Russia has just launched a new stage of its war in Ukraine, having withdrawn from Kyiv after suffering losses even Kremlin spokesman Dmitry Peskov described as “significant” in an extraordinary interview with Sky News earlier this month. The Russians have since regrouped in the eastern parts of the country collectively known as Donbass where they essentially paused their offensive in an effort to reconstitute their damaged forces.
Today the Russian offensive is back on the move in Donbass and southern Ukraine after a night of heavy shelling in the Ukrainian city of Mykolaiv, an important, strategic steppingstone between Crimea, which the Russians have occupied since 2014, and the southern port city of Odessa, which the Russians seek to conquer to expand their control of the Black Sea.
Just south of Mykolaiv is the city of Kherson, the administrative center of the Kherson Oblast which has been under Russian occupation since early March. There the Russians are organizing an independence referendum which is expected to be held as early as May. The result of the referendum will undoubtedly produce a declaration of independence and the so-called “Kherson People’s Republic” which Russia will undoubtedly recognize.
When this happens, there will be four provinces which will have declared independence from Ukraine while under Russian occupation: Crimea, Kherson, Donetsk, and Luhansk. It stands to reason that once Russia takes control of Mariupol, thereby securing control of the last remaining holdouts of the Donetsk Oblast, the world may come to hear of the People’s Republic of Zaporizhia, the territory between Donetsk and Kherson oblasts which Russia has occupied since early March. Russia will undoubtedly recognize Zaporizhian independence from Ukraine and sign and ratify a Treaty of Friendship, Cooperation and Mutual Assistance, as it did immediately after recognizing Donetsk and Luhansk as independent republics, and as it will do after recognizing the People’s Republic of Kherson in next month.

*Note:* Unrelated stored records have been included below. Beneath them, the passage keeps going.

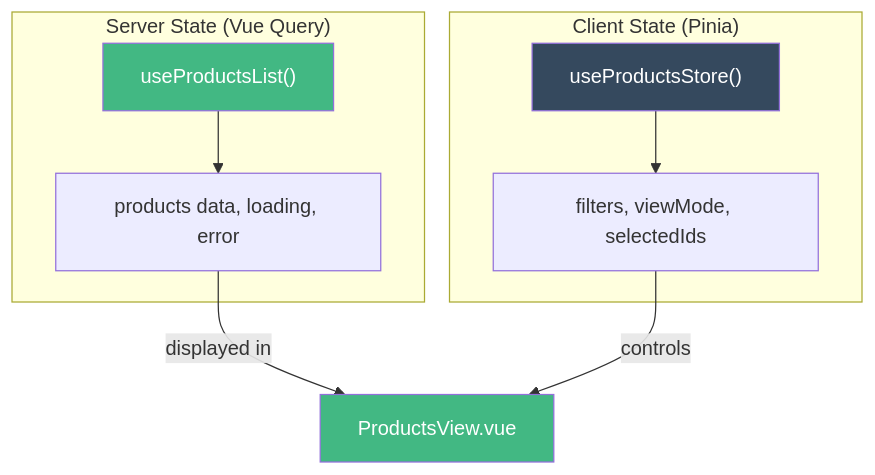
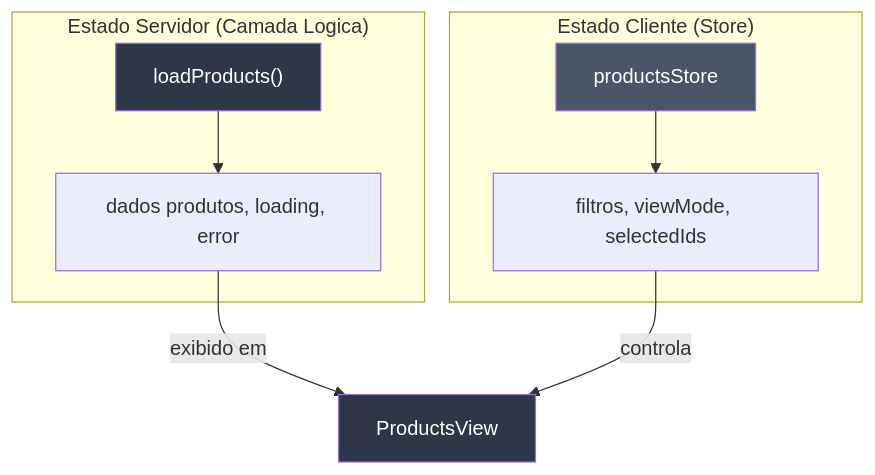
Before and after one commit to NoaiRox/specialist-agent: the third of 3 diagrams in docs/pt-BR/guide/layers.md, drawn with Mermaid. The commit also changed other lines of this file and 7 other files, not shown here.

First line of the commit message:
refactor(docs): make ARCHITECTURE.md optional and docs framework-agnostic (#60)

````diff
--- a/docs/pt-BR/guide/layers.md
+++ b/docs/pt-BR/guide/layers.md
@@ -281,21 +228,21 @@
 ```mermaid
 graph TB
-    subgraph "Server State (Vue Query)"
-        Q["useProductsList()"]
-        QD["products data, loading, error"]
+    subgraph "Estado Servidor (Camada Logica)"
+        Q["loadProducts()"]
+        QD["dados produtos, loading, error"]
         Q --> QD
     end
 
-    subgraph "Client State (Pinia)"
-        P["useProductsStore()"]
-        PD["filters, viewMode, selectedIds"]
+    subgraph "Estado Cliente (Store)"
+        P["productsStore"]
+        PD["filtros, viewMode, selectedIds"]
         P --> PD
     end
 
-    QD -->|"displayed in"| Comp["ProductsView.vue"]
-    PD -->|"controls"| Comp
+    QD -->|"exibido em"| Comp["ProductsView"]
+    PD -->|"controla"| Comp
 
-    style Q fill:#42b883,color:#fff
-    style P fill:#35495e,color:#fff
-    style Comp fill:#42b883,color:#fff
+    style Q fill:#2d3748,color:#fff
+    style P fill:#4a5568,color:#fff
+    style Comp fill:#2d3748,color:#fff
 ```
````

The next step will involve these independent republics holding new referendums to give up their sovereignty and officially join the Russian Federation, something Denis Pushilin, the leader of Donetsk People’s Republic, says he plans to do once they control the whole of the Donetsk Oblast. Once these independent republics become a part of Russia, they open a logistical land corridor for travel and transportation to Crimea that goes through Mariupol and Berdyansk, whereas today Russians can only get to Crimea by crossing a 10.5-mile bridge they just finished building in 2018 that connects to Russia’s Krasnodar region.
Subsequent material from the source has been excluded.